Last week I was lucky enough to have participated in the Trivadis Performance Days 2017 conference and several people have asked if I would share the slides from one of my sessions.
The session in question was called “Harnessing the power of optimizer hints”. Although I am not a strong supporter of adding hints to SQL statements for a whole host of reasons, from time to time, it may become necessary to influence the plan the Optimizer chooses.
The most powerful way to alter the plan chosen is via Optimizer hints. But knowing when and how to use Optimizer hints correctly is somewhat of a dark art.
In this session I explained how Optimizer hints are interpreted, when and where they should be used, and why they sometimes appear to be ignored.
Be warned this session won’t make your a hinting master over night and I’m not advocating you should try and hint every problematic SQL statement you encounter!
There’s only a month to go until Oracle Open World, the largest gathering of Oracle customers, partners, developers, and technology enthusiasts, which begins on October 1st in San Francisco. Of course the database development groups will be there and you will have multiple opportunities to meet the teams, in one of our 456 technical sessions, or at the Oracle Database demogrounds (The EXchange).
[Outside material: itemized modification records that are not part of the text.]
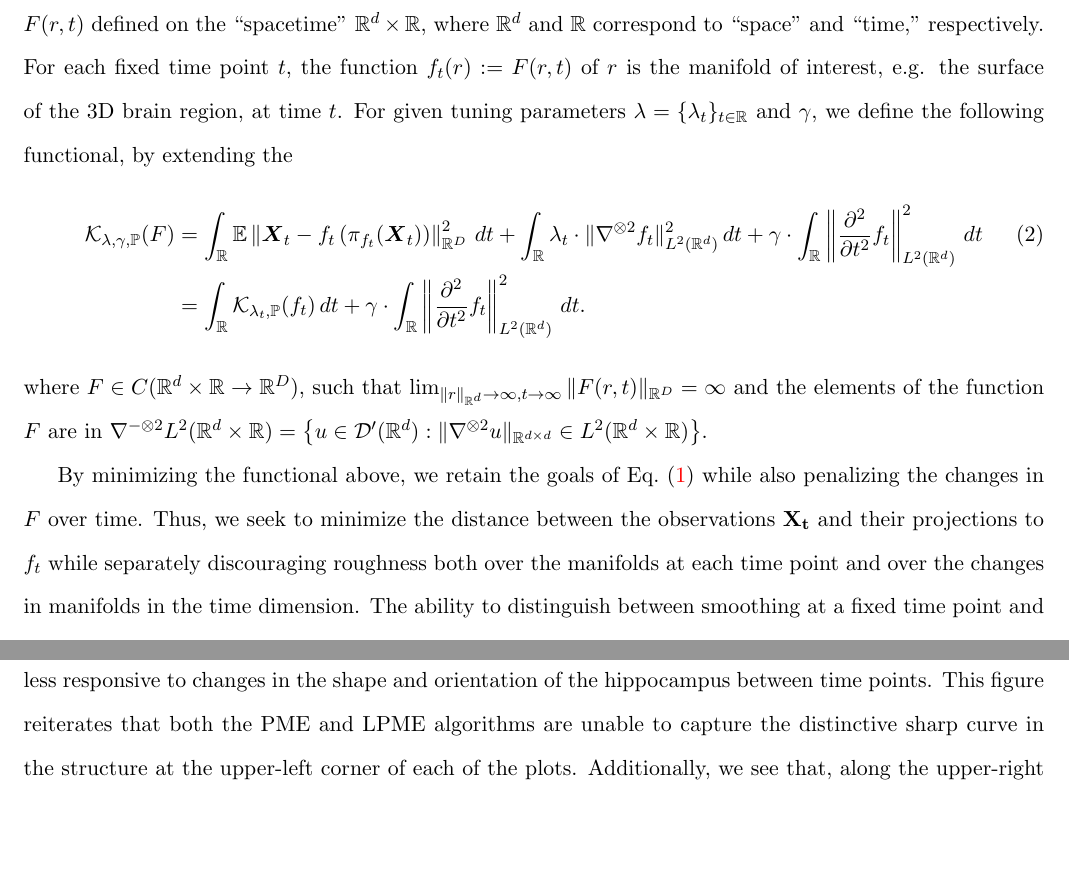
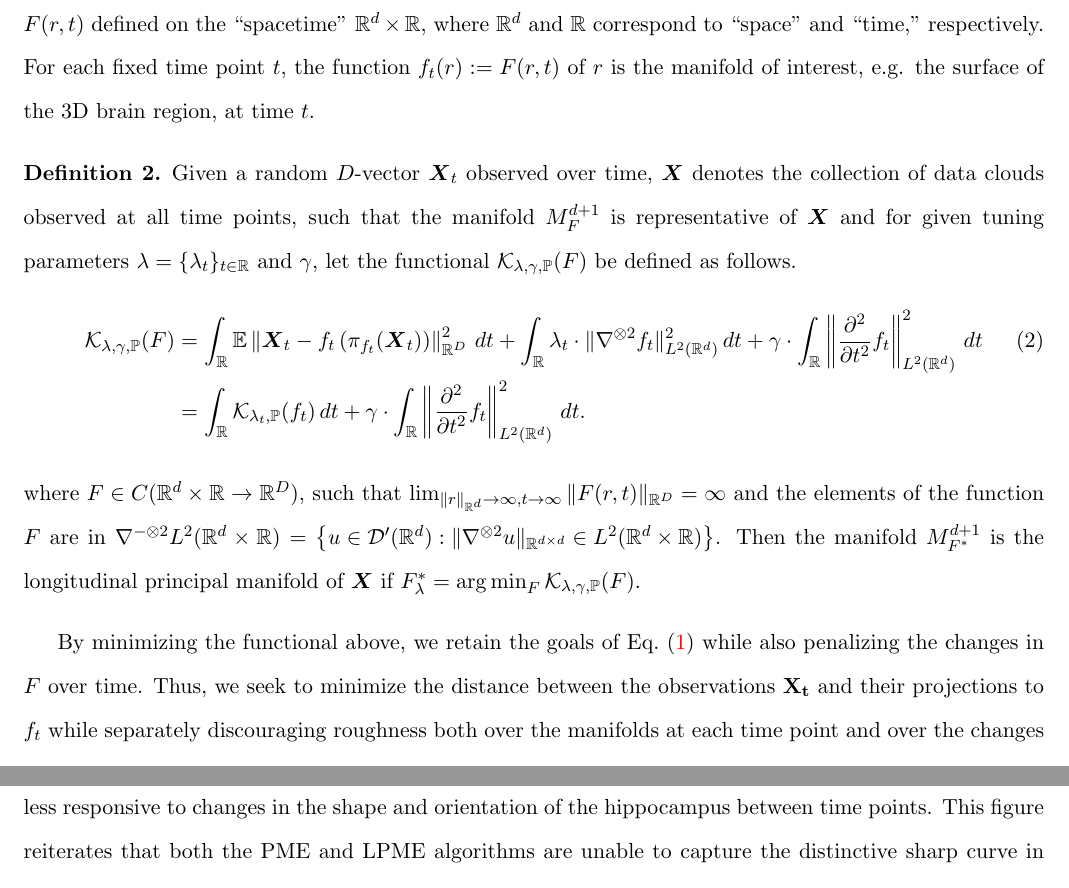
Before and after one commit to rjzielinski/lpme-project, a LaTeX document (paper/main.tex): two parts of pages 6 and 18 of 26, joined at a grey line, cut so that both start at the same text, the shorter picture padded with empty space. Compiled offline with pdfLaTeX.

Commit message:
Updates from Overleaf

```diff
--- a/paper/main.tex
+++ b/paper/main.tex
@@ -138,13 +138,16 @@ To give a more general representation of this problem, let $\left\{x_i\right\}_{
 
 \subsection{The Longitudinal Principal Manifold Framework}
 
-Suppose the $d$-dimensional manifold of interest depends on time $t$, which can be represented by a function $F(r,t)$ defined on the ``spacetime" $\mathbb{R}^d\times\mathbb{R}$, where $\mathbb{R}^d$ and $\mathbb{R}$ correspond to ``space" and ``time," respectively. For each fixed time point $t$, the function $f_t(r):=F(r,t)$ of $r$ is the manifold of interest, e.g. the surface of the 3D brain region, at time $t$. For given tuning parameters $\lambda=\{\lambda_t\}_{t\in\mathbb{R}}$ and $\gamma$, we define the following functional, by extending the
+Suppose the $d$-dimensional manifold of interest depends on time $t$, which can be represented by a function $F(r,t)$ defined on the ``spacetime" $\mathbb{R}^d\times\mathbb{R}$, where $\mathbb{R}^d$ and $\mathbb{R}$ correspond to ``space" and ``time," respectively. For each fixed time point $t$, the function $f_t(r):=F(r,t)$ of $r$ is the manifold of interest, e.g. the surface of the 3D brain region, at time $t$.
+\begin{definition}
+  \label{def:lpme} Given a random $D$-vector $\boldsymbol{X}_t$ observed over time, $\boldsymbol{X}$ denotes the collection of data clouds observed at all time points, such that the manifold $M_F^{d+1}$ is representative of $\boldsymbol{X}$ and for given tuning parameters $\lambda=\{\lambda_t\}_{t\in\mathbb{R}}$ and $\gamma$, let the functional $\mathcal{K}_{\lambda, \gamma, \mathbb{P}}(F)$ be defined as follows.
 \begin{align}
   \mathcal{K}_{\lambda, \gamma, \mathbb{P}}(F) &= \int_\mathbb{R} \mathbb{E}\left\|\boldsymbol{X}_t - f_t\left(\pi_{f_t}(\boldsymbol{X}_t)\right)\right\|_{\mathbb{R}^{D}}^2 \, dt + \int_\mathbb{R} \lambda_t \cdot\|\nabla^{\otimes 2}f_t\|_{L^2(\mathbb{R}^{d})}^2 \, dt + \gamma\cdot \int_{\mathbb{R}}\left\|\frac{\partial^2}{\partial t^2}f_t\right\|_{L^2(\mathbb{R}^d)}^2 \, dt \label{eq:11} \\
   &= \int_{\mathbb{R}}\mathcal{K}_{\lambda_t, \mathbb{P}}(f_t) \, dt + \gamma \cdot \int_{\mathbb{R}}\left\|\frac{\partial^2}{\partial t^2}f_t\right\|_{L^2(\mathbb{R}^d)}^2 \, dt \nonumber
-.\end{align}
-where $F \in C(\mathbb{R}^{d}\times\mathbb{R} \to \mathbb{R}^{D})$, such that $\lim_{\|r\|_{\mathbb{R}^{d}} \to \infty, t \to \infty}\|F(r,t)\|_{\mathbb{R}^{D}} = \infty$ and the elements of the function $F$ are in $\nabla^{-\otimes 2}L^2(\mathbb{R}^{d}\times\mathbb{R}) = \left\{u \in \mathcal{D}'(\mathbb{R}^{d}): \|\nabla^{\otimes 2} u\|_{\mathbb{R}^{d \times d}} \in L^2(\mathbb{R}^{d}\times\mathbb{R})\right\}$.
-
+.\label{eq:newKappa}
+\end{align}
+where $F \in C(\mathbb{R}^{d}\times\mathbb{R} \to \mathbb{R}^{D})$, such that $\lim_{\|r\|_{\mathbb{R}^{d}} \to \infty, t \to \infty}\|F(r,t)\|_{\mathbb{R}^{D}} = \infty$ and the elements of the function $F$ are in $\nabla^{-\otimes 2}L^2(\mathbb{R}^{d}\times\mathbb{R}) = \left\{u \in \mathcal{D}'(\mathbb{R}^{d}): \|\nabla^{\otimes 2} u\|_{\mathbb{R}^{d \times d}} \in L^2(\mathbb{R}^{d}\times\mathbb{R})\right\}$. Then the manifold $M_{F^{*}}^{d+1}$ is the longitudinal principal manifold of $\boldsymbol{X}$ if $F_{\lambda}^{*} = \argmin_{F}\mathcal{K}_{\lambda, \gamma, \mathbb{P}}(F)$.
+\end{definition}
 By minimizing the functional above, we retain the goals of Eq.~\eqref{eq:5} while also penalizing the changes in $F$ over time. Thus, we seek to minimize the distance between the observations $\mathbf{X_t}$ and their projections to $f_t$ while separately discouraging roughness both over the manifolds at each time point and over the changes in manifolds in the time dimension. The ability to distinguish between smoothing at a fixed time point and smoothing over time differentiates this approach from a thin plate spline, which would smooth over both the manifold and time jointly. Using separate smoothing parameters provides additional flexibility in situations where a manifold with a high level of roughness shows minimal changes over time, or vice versa.
 
 
```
This year there are a couple of new things I want to bring to your attention as well highlighting some of the sessions I think you should consider checking out!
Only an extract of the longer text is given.